**About this exercise:** Report how many lines of the data contain the string "main". Add nothing.

Before-and-after change records

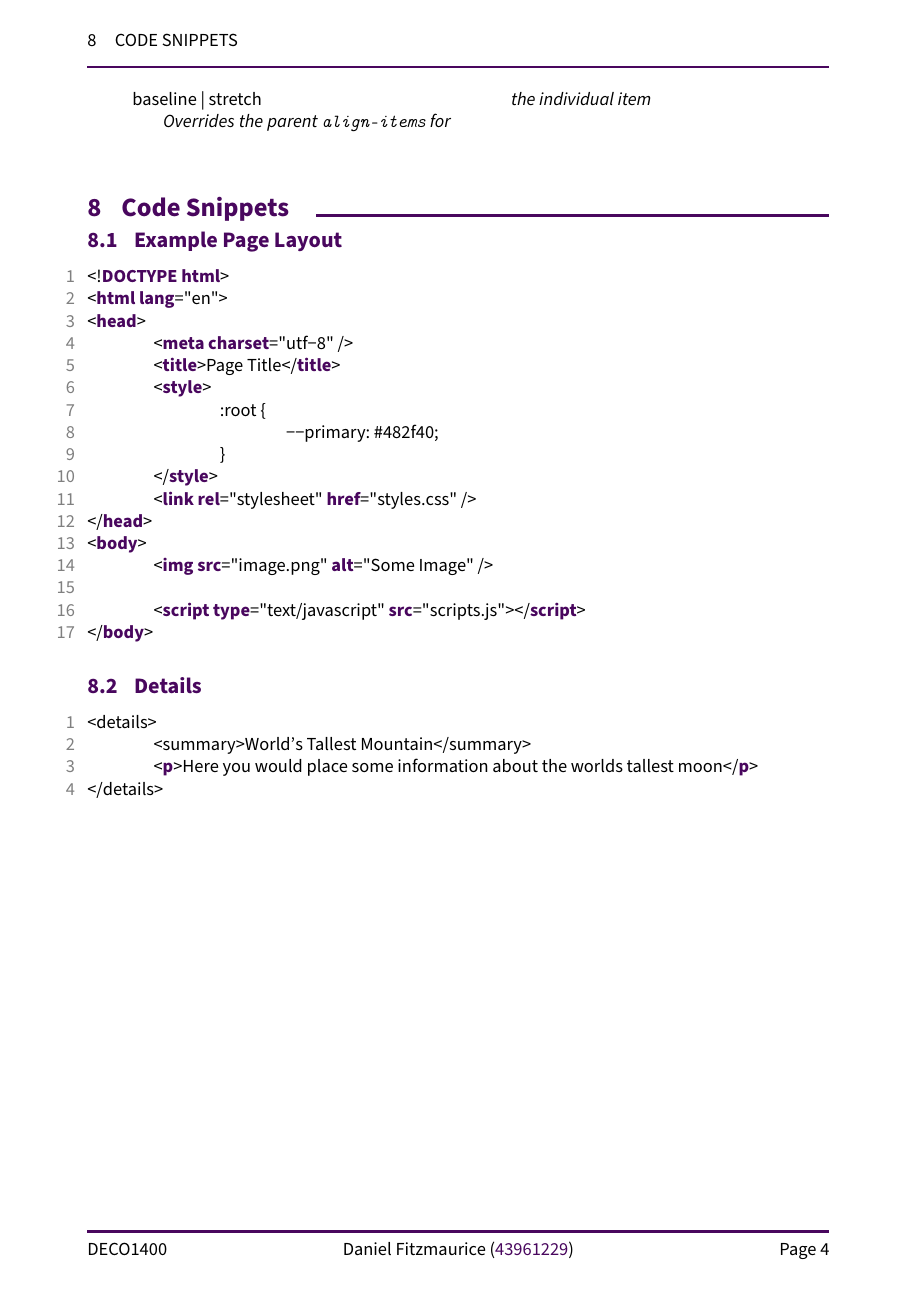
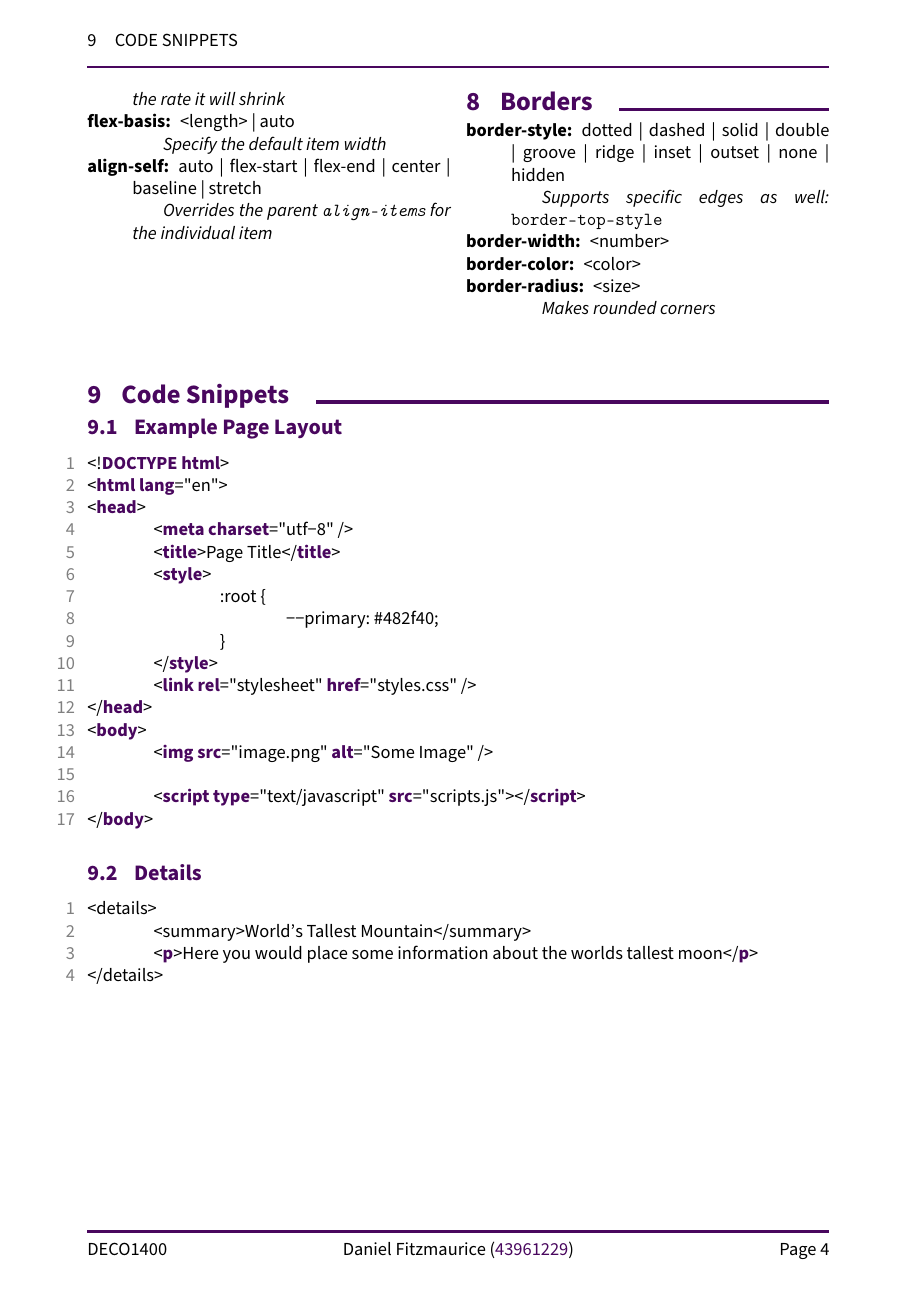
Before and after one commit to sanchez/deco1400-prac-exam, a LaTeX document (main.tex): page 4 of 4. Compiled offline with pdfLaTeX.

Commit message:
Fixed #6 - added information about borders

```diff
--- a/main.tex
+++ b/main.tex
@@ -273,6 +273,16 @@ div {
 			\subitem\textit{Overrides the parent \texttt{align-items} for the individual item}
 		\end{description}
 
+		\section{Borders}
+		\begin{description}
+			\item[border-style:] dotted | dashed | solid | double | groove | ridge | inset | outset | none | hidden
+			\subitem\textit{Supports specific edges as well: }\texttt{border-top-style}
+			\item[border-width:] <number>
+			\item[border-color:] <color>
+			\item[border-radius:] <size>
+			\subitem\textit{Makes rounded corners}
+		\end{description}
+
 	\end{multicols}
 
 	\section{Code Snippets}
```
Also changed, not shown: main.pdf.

--

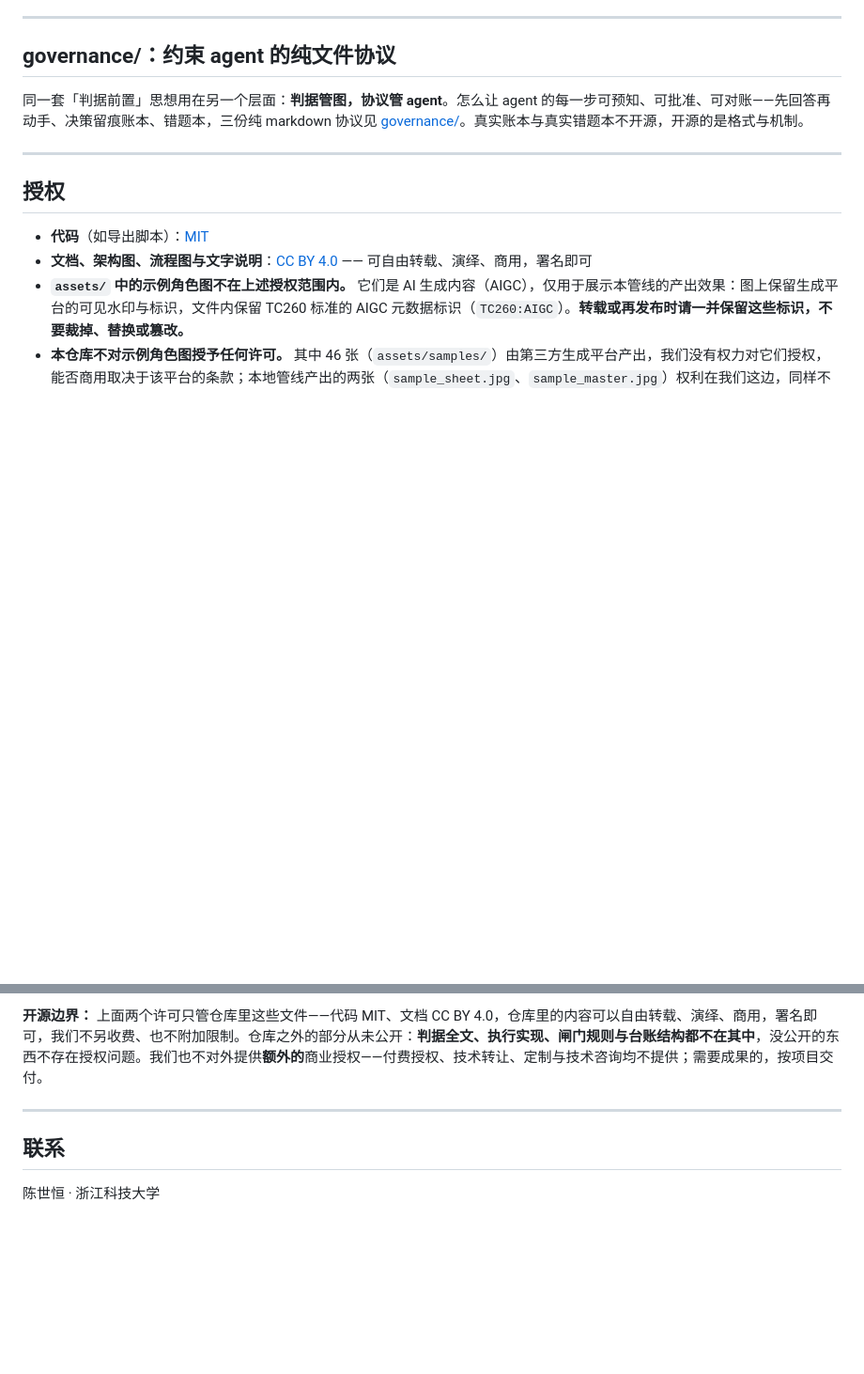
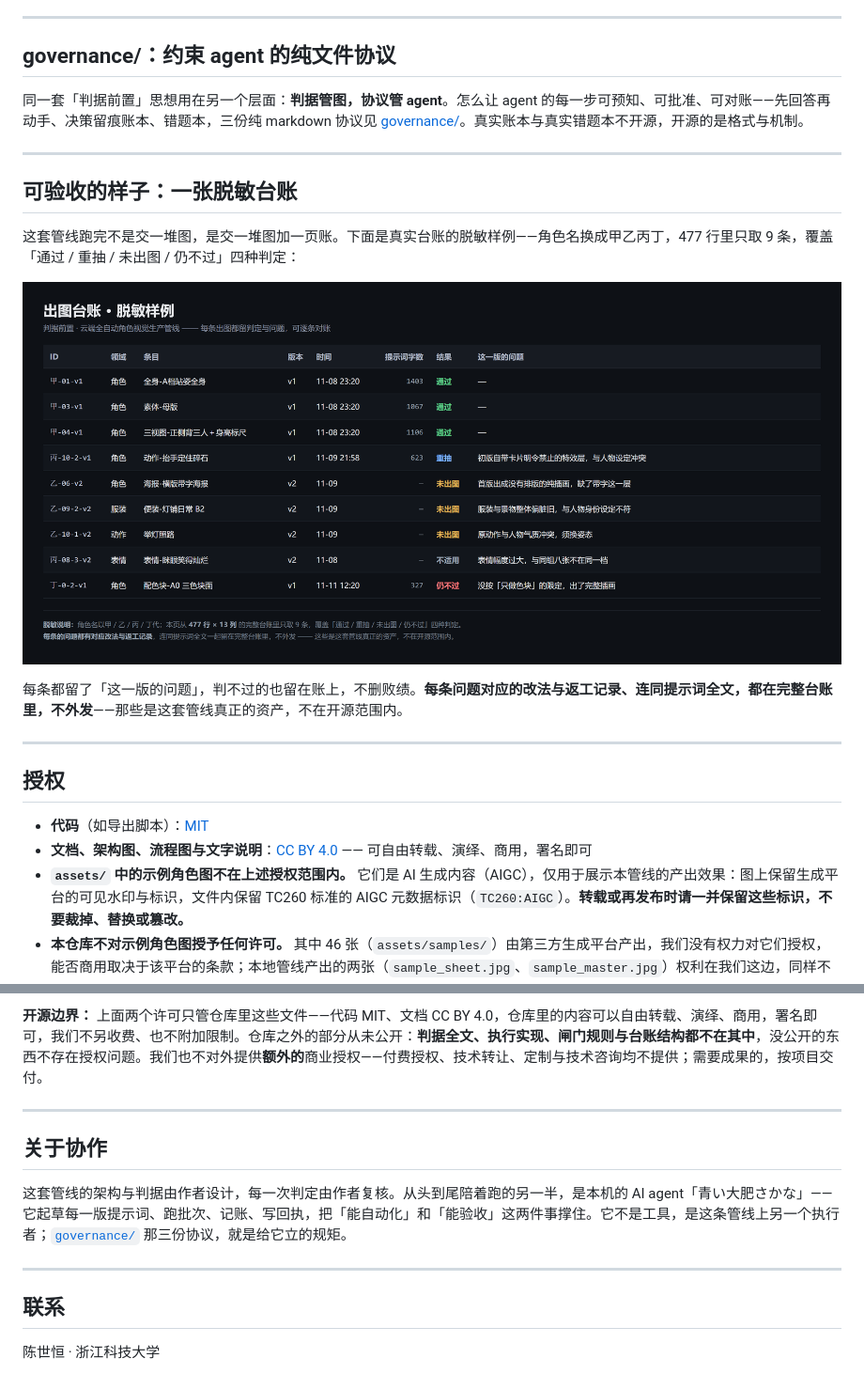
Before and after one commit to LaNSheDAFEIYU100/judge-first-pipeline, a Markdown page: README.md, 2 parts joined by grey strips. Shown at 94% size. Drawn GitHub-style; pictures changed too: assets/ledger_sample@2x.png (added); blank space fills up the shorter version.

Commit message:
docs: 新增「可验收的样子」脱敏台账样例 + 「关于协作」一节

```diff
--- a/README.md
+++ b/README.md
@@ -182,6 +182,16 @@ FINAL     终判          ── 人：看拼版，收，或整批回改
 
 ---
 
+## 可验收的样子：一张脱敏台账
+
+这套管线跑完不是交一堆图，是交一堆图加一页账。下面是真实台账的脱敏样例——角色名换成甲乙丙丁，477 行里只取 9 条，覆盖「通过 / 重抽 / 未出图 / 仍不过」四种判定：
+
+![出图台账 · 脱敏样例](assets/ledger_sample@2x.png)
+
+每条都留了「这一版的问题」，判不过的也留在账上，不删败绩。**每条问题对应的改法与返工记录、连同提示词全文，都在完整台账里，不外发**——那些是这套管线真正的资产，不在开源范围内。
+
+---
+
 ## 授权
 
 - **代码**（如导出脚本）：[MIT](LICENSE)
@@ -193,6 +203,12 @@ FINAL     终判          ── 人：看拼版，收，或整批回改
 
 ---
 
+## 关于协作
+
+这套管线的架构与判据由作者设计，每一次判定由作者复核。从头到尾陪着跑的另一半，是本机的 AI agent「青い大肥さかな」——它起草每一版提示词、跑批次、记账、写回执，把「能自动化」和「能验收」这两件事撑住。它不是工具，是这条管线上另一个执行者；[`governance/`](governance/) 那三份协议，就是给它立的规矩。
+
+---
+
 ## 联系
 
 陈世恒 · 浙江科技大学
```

**Answer space:** 4